(Front-end code change data)

Content starts

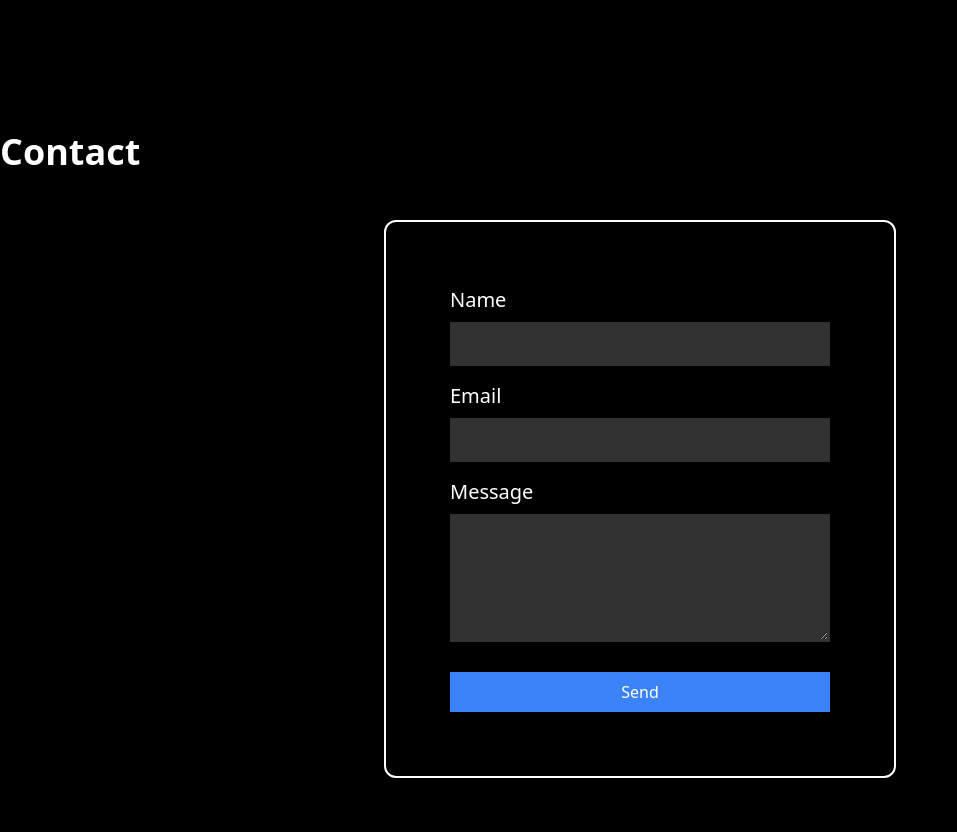
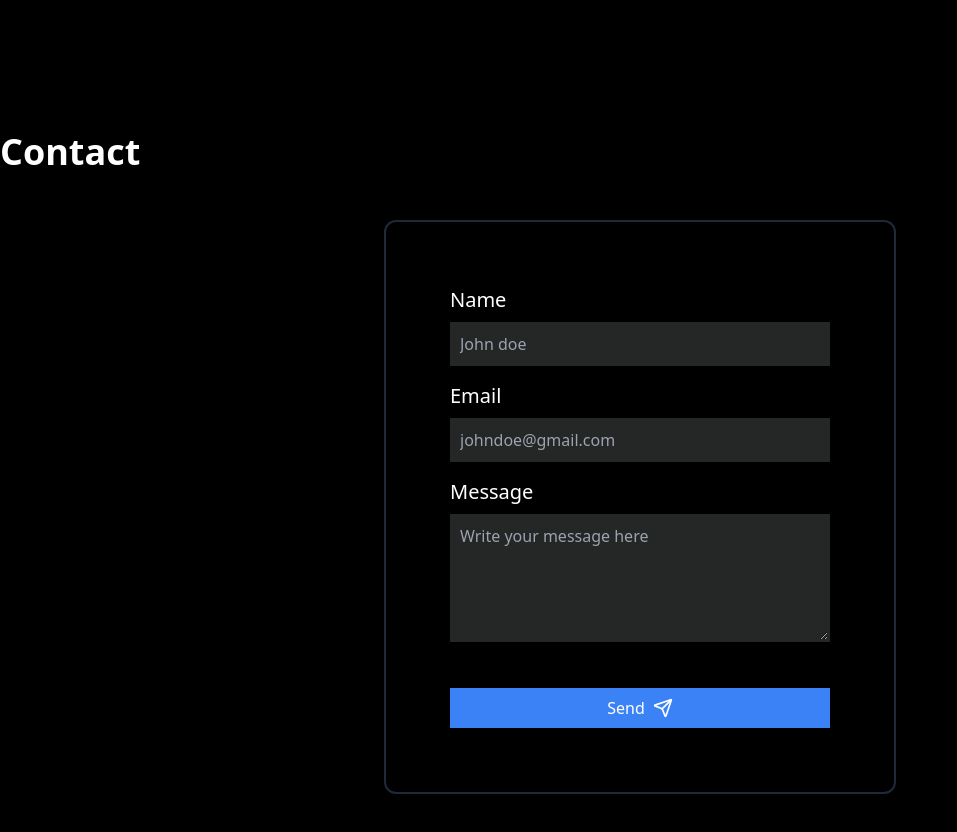
Before and after one commit to ujalasingh904/Portfolio, a Next.js app: page / in a window 1280 px wide. Shown: the part 4980-5812 px from the top of the page, without its empty margins (0-957 px from the left). Built offline with nearby package versions, Linux system fonts and the light colour scheme.

Commit message:
Refactor code to use string type for image property in Project interface and LinkProps interface

```diff
--- a/app/constants/project.ts
+++ b/app/constants/project.ts
@@ -9,7 +9,7 @@ interface Project {
     id:number,
     title:string,
     description:string,
-    image:any,
+    image:string,
     live:string,
     source:string
 }
--- a/components/Contact.tsx
+++ b/components/Contact.tsx
@@ -1,26 +1,31 @@
+import { Send } from 'lucide-react';
 export default function Contact() {
     return (
-        <div className="w-full flex items-center justify-center pb-[5rem]">
+        <div className="w-full flex items-center justify-center pb-[4rem]">
             <div className="w-[80rem] space-y-12">
                 <h1 className="text-4xl font-bold">Contact</h1>
 
                 <div className="w-full flex justify-center ">
-                    <div className="w-[32rem] p-16 rounded-xl border-white border-2 space-y-4 form">
+                    <div className="w-[32rem] p-16 rounded-xl border-gray-800 border-2 gap-y-4 form flex flex-col">
 
                         <div>
                             <label className="text-xl">Name</label>
-                            <input type="text" className="w-full p-2 mt-2 rounded-lg bg-gray-50/20 outline-none border-2 border-transparent focus:border-white" />
+                            <input type="text" placeholder="John doe" className="w-full p-2 mt-2 rounded-lg bg-gray-50/15 outline-none border-2 border-transparent focus:border-white/50" />
                         </div>
                         <div>
                             <label className="text-xl">Email</label>
-                            <input type="email" className="w-full p-2 mt-2 rounded-lg bg-gray-50/20 outline-none border-2 focus:border-white border-transparent" />
+                            <input type="email" placeholder="johndoe@gmail.com" className="w-full p-2 mt-2 rounded-lg bg-gray-50/15 outline-none border-2 focus:border-white/50 border-transparent" />
                         </div>
                         <div>
                             <label className="text-xl">Message</label>
-                            <textarea className="w-full p-2 mt-2  border-transparent rounded-lg h-32 bg-gray-50/20 outline-none border-2 focus:border-white"></textarea>
+                            <textarea placeholder="Write your message here" className="w-full p-2 mt-2  border-transparent rounded-lg h-32 bg-gray-50/15 outline-none border-2 focus:border-white/50"></textarea>
                         </div>
-                        <div>
-                            <button className="w-full p-2 mt-2 rounded-lg bg-blue-500 text-white hover:opacity-60 transition-all duration-200">Send</button>
+                        <div className='mt-[1rem]'>
+                            <button className="w-full p-2 mt-2 rounded-lg bg-blue-500 text-white hover:opacity-60 transition-all duration-200 flex items-center justify-center gap-x-2">
+                                Send
+                                <Send size={20} />
+                            </button>
+
                         </div>
 
                     </div>
--- a/components/Home.tsx
+++ b/components/Home.tsx
@@ -25,7 +25,7 @@ const jobTitles = [
 
 interface LinkProps {
     href: string,
-    image: any,
+    image: string,
     alt: string
 }
 
--- a/components/ui/3dcard.tsx
+++ b/components/ui/3dcard.tsx
@@ -8,7 +8,7 @@ import Link from "next/link";
 interface ThreeDCardDemoProps {
     title: string;
     description: string;
-    image: any;
+    image: string;
     live: string;
     source: string;
 }
--- a/package.json
+++ b/package.json
@@ -16,6 +16,7 @@
     "framer-motion": "^11.9.0",
     "lucide-react": "^0.441.0",
     "next": "14.2.12",
+    "nodemailer": "^6.9.15",
     "react": "^18",
     "react-dom": "^18",
     "react-icons": "^5.3.0",
```
Also changed, not shown: 1 other file (tests, documents, lock files or other folders).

Content ends

→ Your objective
Write out every record exactly. Leave the pictures out.

→ Result
Before and after one commit to ujalasingh904/Portfolio, a Next.js app: page / in a window 1280 px wide. Shown: the part 4980-5812 px from the top of the page, without its empty margins (0-957 px from the left). Built offline with nearby package versions, Linux system fonts and the light colour scheme.

Commit message:
Refactor code to use string type for image property in Project interface and LinkProps interface

```diff
--- a/app/constants/project.ts
+++ b/app/constants/project.ts
@@ -9,7 +9,7 @@ interface Project {
     id:number,
     title:string,
     description:string,
-    image:any,
+    image:string,
     live:string,
     source:string
 }
--- a/components/Contact.tsx
+++ b/components/Contact.tsx
@@ -1,26 +1,31 @@
+import { Send } from 'lucide-react';
 export default function Contact() {
     return (
-        <div className="w-full flex items-center justify-center pb-[5rem]">
+        <div className="w-full flex items-center justify-center pb-[4rem]">
             <div className="w-[80rem] space-y-12">
                 <h1 className="text-4xl font-bold">Contact</h1>
 
                 <div className="w-full flex justify-center ">
-                    <div className="w-[32rem] p-16 rounded-xl border-white border-2 space-y-4 form">
+                    <div className="w-[32rem] p-16 rounded-xl border-gray-800 border-2 gap-y-4 form flex flex-col">
 
                         <div>
                             <label className="text-xl">Name</label>
-                            <input type="text" className="w-full p-2 mt-2 rounded-lg bg-gray-50/20 outline-none border-2 border-transparent focus:border-white" />
+                            <input type="text" placeholder="John doe" className="w-full p-2 mt-2 rounded-lg bg-gray-50/15 outline-none border-2 border-transparent focus:border-white/50" />
                         </div>
                         <div>
                             <label className="text-xl">Email</label>
-                            <input type="email" className="w-full p-2 mt-2 rounded-lg bg-gray-50/20 outline-none border-2 focus:border-white border-transparent" />
+                            <input type="email" placeholder="johndoe@gmail.com" className="w-full p-2 mt-2 rounded-lg bg-gray-50/15 outline-none border-2 focus:border-white/50 border-transparent" />
                         </div>
                         <div>
                             <label className="text-xl">Message</label>
-                            <textarea className="w-full p-2 mt-2  border-transparent rounded-lg h-32 bg-gray-50/20 outline-none border-2 focus:border-white"></textarea>
+                            <textarea placeholder="Write your message here" className="w-full p-2 mt-2  border-transparent rounded-lg h-32 bg-gray-50/15 outline-none border-2 focus:border-white/50"></textarea>
                         </div>
-                        <div>
-                            <button className="w-full p-2 mt-2 rounded-lg bg-blue-500 text-white hover:opacity-60 transition-all duration-200">Send</button>
+                        <div className='mt-[1rem]'>
+                            <button className="w-full p-2 mt-2 rounded-lg bg-blue-500 text-white hover:opacity-60 transition-all duration-200 flex items-center justify-center gap-x-2">
+                                Send
+                                <Send size={20} />
+                            </button>
+
                         </div>
 
                     </div>
--- a/components/Home.tsx
+++ b/components/Home.tsx
@@ -25,7 +25,7 @@ const jobTitles = [
 
 interface LinkProps {
     href: string,
-    image: any,
+    image: string,
     alt: string
 }
 
--- a/components/ui/3dcard.tsx
+++ b/components/ui/3dcard.tsx
@@ -8,7 +8,7 @@ import Link from "next/link";
 interface ThreeDCardDemoProps {
     title: string;
     description: string;
-    image: any;
+    image: string;
     live: string;
     source: string;
 }
--- a/package.json
+++ b/package.json
@@ -16,6 +16,7 @@
     "framer-motion": "^11.9.0",
     "lucide-react": "^0.441.0",
     "next": "14.2.12",
+    "nodemailer": "^6.9.15",
     "react": "^18",
     "react-dom": "^18",
     "react-icons": "^5.3.0",
```
Also changed, not shown: 1 other file (tests, documents, lock files or other folders).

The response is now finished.